“Sustainable,” “Natural,” “Organic,” “Clean,” “Cruelty-free.” More and more beauty brands are finding ways to leave our planet a healthier and happier place. Where exactly do J-Beauty brands stand as we cruise into 2024, and what have they done to take action? Let’s look beyond the labels below.
Sustainable can mean a lot of things, but includes product ingredients that were sourced sustainably, sourced ethically, minimize waste, and are proven to be safe for the environment. The definition extends to product packaging as well. Given the broad spectrum of sustainability, there are many ways brands can contribute towards preserving the earth and its resources.
Mutenka Sekken is the perfect example of a J-Beauty brand making waves in sustainability. This artisanal soap maker uses less packaging and is free of containers. If you’ve ever dismissed bar soaps due to their sudsy reputation and mass-produced feel, you’ll want to give Mutenka a chance. These handmade face-and-body soaps are formulated with a blend of plant extracts and oils, and produce a luxurious creamy lather that leaves your skin ultra-hydrated. Lavender, hinoki, and sake are just a few of the scents the brand carries.
Beauty products that include nature-derived ingredients are considered natural. While harnessing the power of mother nature has taken on a trend in the western skincare industry in
recent years, it has traditionally been part and parcel of the Japanese approach towards beauty. In other words, nature-derived ingredients are nothing new for J-Beauty brands. In fact, consumers in Japan tend to value products that tap into their local natural resources, such as camelia oil, sake, and green tea. With many brands carrying on the wisdom of the past, natural ingredients in skincare products seems to be the rule rather than exception with J-Beauty brands (which also makes it difficult to provide a complete list of J-Beauty products and brands). We just recommend that you know the active ingredients in your products, and what issues they address.
Products that contain organically grown ingredients, free from pesticides and chemicals, can be defined as organic. And yes, J-Beauty brands have been making strides to shift towards organic skincare. Take the KITAO Matcha series, for example. Their collection utilizes only ECOCERT certified organic matcha harvested in the Uji region of Kyoto, Japan. Uji’s history of organic tea cultivation goes way back – they have consistently upkept their organic, pesticide-free cultivation for over 350 years. Uji matcha has been considered the finest of its kind since the 14th century, due to its purity and premium-grade quality.

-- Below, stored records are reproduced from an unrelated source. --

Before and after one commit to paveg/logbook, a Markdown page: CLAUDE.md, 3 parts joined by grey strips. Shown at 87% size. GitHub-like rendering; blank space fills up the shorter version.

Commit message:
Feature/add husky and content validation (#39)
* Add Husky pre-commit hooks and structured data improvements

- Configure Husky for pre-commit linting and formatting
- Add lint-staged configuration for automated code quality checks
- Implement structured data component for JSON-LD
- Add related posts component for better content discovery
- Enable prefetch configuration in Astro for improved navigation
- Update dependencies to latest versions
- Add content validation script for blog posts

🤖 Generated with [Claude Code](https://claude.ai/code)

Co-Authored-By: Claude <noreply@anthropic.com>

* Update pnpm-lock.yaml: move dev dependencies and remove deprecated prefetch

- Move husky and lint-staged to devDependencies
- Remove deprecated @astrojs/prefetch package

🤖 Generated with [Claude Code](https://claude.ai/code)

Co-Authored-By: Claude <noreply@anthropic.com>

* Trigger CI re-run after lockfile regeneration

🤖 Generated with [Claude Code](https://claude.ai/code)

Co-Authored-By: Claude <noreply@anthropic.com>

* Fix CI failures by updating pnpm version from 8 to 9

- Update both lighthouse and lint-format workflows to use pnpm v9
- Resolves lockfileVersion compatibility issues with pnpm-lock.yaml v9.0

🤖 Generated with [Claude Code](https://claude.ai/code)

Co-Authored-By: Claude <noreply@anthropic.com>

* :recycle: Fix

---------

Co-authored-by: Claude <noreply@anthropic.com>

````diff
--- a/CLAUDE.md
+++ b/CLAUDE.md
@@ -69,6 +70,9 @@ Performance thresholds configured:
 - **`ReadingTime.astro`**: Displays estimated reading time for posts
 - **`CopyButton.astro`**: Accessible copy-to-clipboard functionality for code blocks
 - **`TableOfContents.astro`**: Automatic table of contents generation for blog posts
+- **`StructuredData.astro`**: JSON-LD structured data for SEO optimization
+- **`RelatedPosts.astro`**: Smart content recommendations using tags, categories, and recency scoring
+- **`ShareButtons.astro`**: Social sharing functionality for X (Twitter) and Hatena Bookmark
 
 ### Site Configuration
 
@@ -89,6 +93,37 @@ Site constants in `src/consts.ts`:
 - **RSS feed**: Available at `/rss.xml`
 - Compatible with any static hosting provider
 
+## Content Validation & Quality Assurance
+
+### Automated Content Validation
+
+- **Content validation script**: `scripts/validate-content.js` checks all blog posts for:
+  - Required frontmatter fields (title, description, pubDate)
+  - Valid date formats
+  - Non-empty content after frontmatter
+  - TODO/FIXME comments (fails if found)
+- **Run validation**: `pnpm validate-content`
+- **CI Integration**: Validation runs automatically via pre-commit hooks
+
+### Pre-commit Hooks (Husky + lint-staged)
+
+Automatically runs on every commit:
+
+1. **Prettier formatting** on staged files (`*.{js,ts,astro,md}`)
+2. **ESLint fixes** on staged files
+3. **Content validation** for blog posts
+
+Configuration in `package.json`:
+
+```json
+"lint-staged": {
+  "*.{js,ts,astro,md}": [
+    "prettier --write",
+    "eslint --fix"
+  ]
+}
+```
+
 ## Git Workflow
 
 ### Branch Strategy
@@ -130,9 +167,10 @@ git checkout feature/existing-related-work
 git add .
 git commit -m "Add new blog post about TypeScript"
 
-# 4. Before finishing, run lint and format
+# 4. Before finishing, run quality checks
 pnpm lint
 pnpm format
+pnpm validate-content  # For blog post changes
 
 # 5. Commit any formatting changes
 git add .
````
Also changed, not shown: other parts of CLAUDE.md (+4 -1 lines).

Yamamoto Farm’s KOMACHI Konjac Sponges are derived from 100% organic konjac grown in Japan’s Gunma prefecture. This porous root vegetable is a popular detox food in Japan due to its high fiber and low caloric content, but it’s also an ecofriendly exfoliating sponge that can be used on face and body for a smooth soft glow. Biodegradable konjac sponges like KOMACHI’s purifying charcoal one can be tossed out with your compost once they’ve run their course.
Clean beauty definitions vary, but products that are free of substances toxic to human and environmental health are generally considered “clean.” We can see several emerging J-Beauty brands keeping their clean standards high, with entire collections free from parabens, sulfates, phthalates, synthetic fragrances, artificial colors, refined petroleum, and other notorious offenders.
Like clean beauty, cruelty-free is a spectrum, but includes products free of ingredients that have been tested on animals, as well as products free of animal-derived substances extracted at the expense of animal welfare. Take a look at the UNNATURALLY NATURAL line for the perfect example of a vegan J-Beauty brand working towards cruelty-free production of skincare products. The brand also boasts an extensive list of exluded ingredients to uphold their clean, animal-friendly, earth-friendly, and human-friendly philosophy.
As you can see, each niche provides a unique way to make – or rather minimize – impact on the world. Just like these brands, we too can play our part, simply by choosing brands and products that align with our ethics, one bottle (or jar or tube) at a time.